*** Opening LISTED RECORDS ***
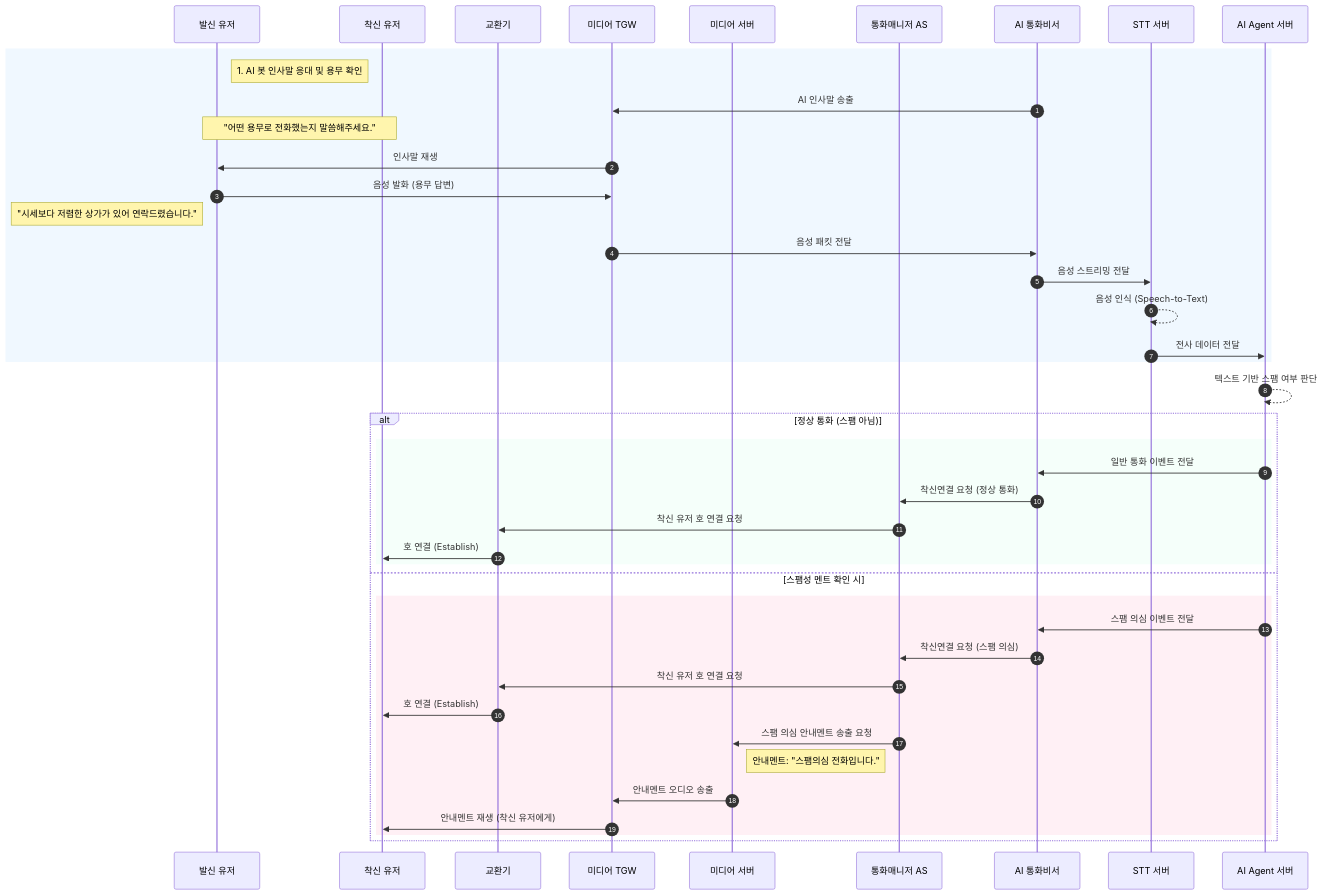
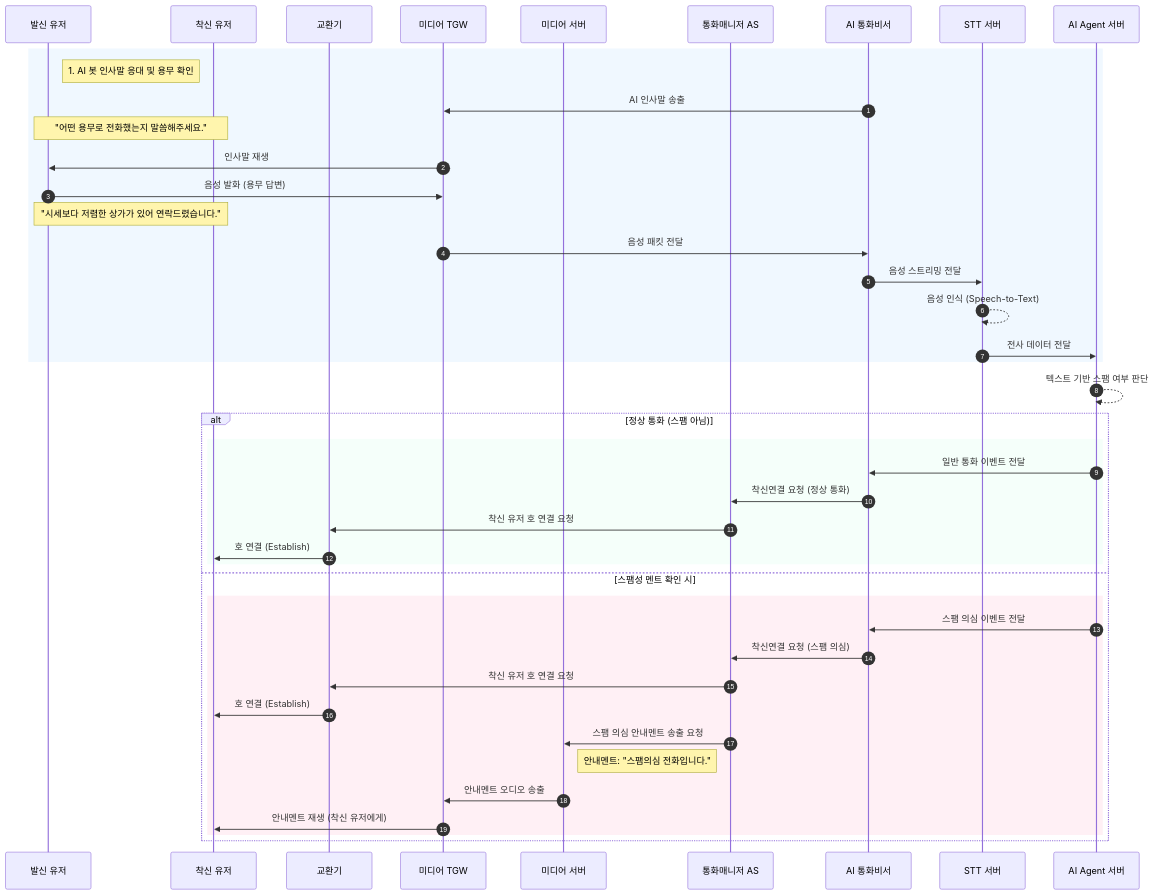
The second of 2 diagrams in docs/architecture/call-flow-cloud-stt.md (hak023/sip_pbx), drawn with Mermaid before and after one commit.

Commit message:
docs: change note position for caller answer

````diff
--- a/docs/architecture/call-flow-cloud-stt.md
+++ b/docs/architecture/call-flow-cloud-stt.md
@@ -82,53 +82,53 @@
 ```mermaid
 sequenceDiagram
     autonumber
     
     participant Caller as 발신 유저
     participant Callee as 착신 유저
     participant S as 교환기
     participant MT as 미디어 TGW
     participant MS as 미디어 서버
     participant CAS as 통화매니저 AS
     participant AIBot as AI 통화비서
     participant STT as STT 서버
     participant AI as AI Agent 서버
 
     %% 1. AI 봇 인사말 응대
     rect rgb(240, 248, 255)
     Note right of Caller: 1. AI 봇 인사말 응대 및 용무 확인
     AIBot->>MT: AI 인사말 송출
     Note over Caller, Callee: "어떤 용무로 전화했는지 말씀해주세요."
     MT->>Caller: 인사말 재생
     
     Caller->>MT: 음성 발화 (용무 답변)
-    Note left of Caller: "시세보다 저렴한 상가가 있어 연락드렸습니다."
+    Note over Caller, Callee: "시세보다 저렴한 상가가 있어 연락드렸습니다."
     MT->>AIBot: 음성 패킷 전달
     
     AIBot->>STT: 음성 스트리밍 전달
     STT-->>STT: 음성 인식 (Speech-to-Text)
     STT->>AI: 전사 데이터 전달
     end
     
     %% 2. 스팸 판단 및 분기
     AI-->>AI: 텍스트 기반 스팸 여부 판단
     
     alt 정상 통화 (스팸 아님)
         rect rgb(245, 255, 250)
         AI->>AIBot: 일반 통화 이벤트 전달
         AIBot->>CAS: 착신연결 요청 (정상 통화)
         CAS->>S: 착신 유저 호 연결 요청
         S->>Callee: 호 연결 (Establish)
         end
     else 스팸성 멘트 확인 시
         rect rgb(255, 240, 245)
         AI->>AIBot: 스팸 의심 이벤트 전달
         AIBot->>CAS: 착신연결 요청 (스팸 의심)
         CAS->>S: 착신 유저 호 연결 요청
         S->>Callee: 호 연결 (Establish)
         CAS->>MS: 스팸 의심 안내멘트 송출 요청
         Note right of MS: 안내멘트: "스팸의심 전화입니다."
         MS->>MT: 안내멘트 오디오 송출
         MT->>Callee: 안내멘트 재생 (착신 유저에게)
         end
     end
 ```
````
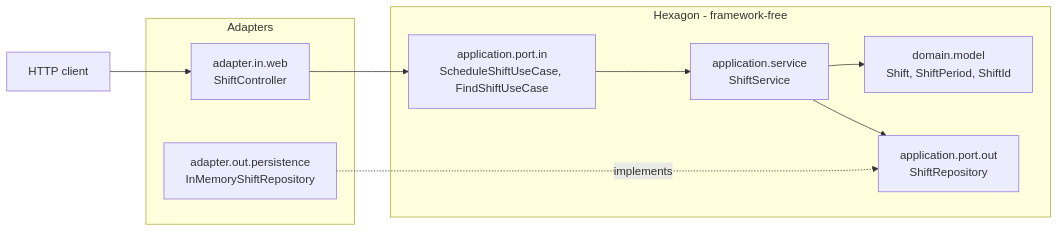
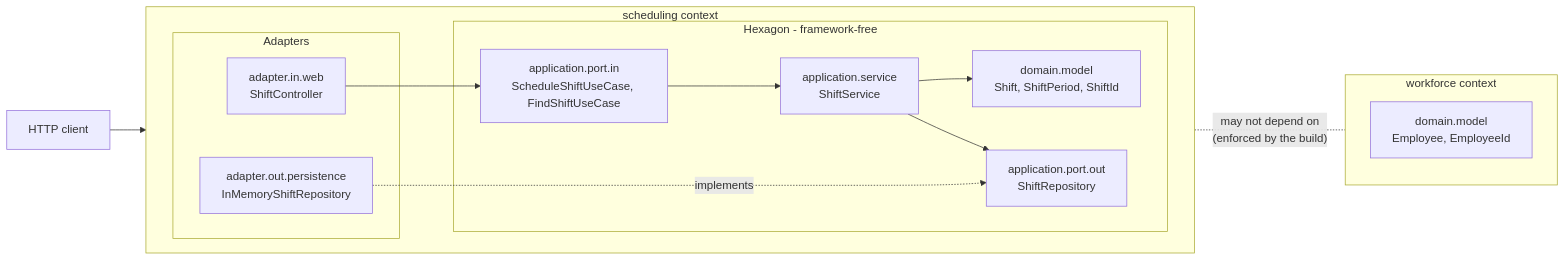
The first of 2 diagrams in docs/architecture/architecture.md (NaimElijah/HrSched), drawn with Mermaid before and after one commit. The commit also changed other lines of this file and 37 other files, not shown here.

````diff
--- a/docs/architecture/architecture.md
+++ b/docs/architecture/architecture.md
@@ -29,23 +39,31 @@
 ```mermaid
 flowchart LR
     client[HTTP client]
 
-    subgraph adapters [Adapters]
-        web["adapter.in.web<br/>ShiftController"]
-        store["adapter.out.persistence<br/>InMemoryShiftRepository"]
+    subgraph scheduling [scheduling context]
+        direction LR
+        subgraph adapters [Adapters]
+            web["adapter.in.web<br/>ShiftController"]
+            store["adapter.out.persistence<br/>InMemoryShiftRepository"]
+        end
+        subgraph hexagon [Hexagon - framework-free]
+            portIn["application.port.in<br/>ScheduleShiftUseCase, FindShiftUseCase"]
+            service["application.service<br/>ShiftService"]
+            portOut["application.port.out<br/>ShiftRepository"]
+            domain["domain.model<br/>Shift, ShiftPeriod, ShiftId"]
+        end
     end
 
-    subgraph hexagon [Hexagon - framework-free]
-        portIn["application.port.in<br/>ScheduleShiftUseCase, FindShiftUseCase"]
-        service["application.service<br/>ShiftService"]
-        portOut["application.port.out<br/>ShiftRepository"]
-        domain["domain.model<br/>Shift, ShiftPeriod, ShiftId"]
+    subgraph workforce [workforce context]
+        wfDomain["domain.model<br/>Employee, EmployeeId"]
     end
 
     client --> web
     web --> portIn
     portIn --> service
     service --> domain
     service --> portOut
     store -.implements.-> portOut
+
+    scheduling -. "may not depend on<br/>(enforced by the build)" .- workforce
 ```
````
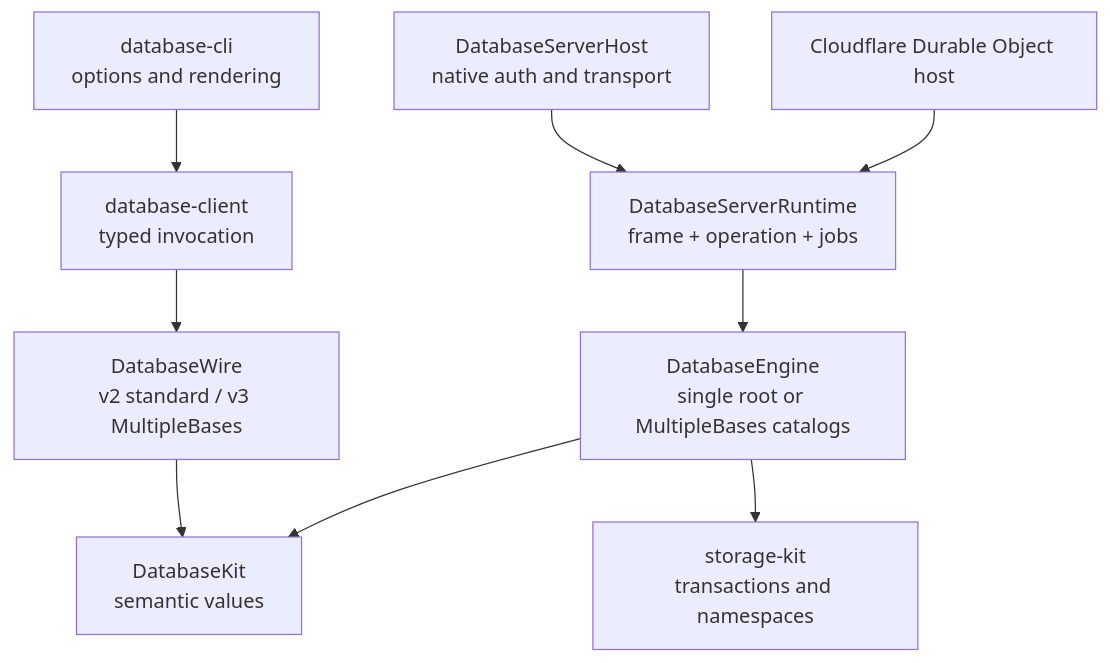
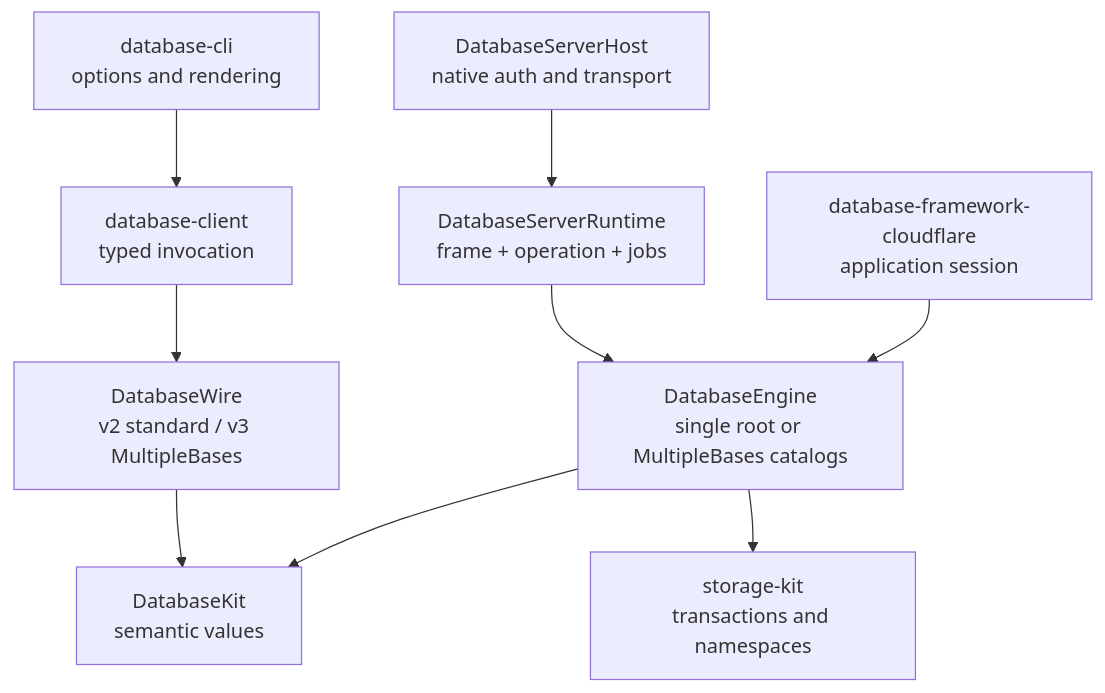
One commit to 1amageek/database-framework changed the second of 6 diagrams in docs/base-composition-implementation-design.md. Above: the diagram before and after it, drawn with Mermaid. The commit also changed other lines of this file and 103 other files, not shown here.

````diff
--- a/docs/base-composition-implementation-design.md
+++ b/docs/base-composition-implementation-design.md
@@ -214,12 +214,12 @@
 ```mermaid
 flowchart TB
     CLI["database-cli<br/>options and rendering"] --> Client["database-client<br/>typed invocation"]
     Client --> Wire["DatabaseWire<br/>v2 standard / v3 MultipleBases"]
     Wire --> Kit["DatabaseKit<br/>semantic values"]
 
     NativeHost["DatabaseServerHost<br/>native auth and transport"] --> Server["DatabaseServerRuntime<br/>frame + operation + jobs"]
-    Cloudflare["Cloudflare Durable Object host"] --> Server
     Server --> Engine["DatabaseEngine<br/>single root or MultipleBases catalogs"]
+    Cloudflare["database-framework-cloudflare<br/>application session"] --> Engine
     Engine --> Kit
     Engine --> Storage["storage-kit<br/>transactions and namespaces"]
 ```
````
*** Closing LISTED RECORDS ***
• _PROBLEM TO SOLVE_:
If a line in the records above contains the string "after", copy that line out.

• _TASK RESPONSE_:
The second of 2 diagrams in docs/architecture/call-flow-cloud-stt.md (hak023/sip_pbx), drawn with Mermaid before and after one commit.
The first of 2 diagrams in docs/architecture/architecture.md (NaimElijah/HrSched), drawn with Mermaid before and after one commit. The commit also changed other lines of this file and 37 other files, not shown here.
One commit to 1amageek/database-framework changed the second of 6 diagrams in docs/base-composition-implementation-design.md. Above: the diagram before and after it, drawn with Mermaid. The commit also changed other lines of this file and 103 other files, not shown here.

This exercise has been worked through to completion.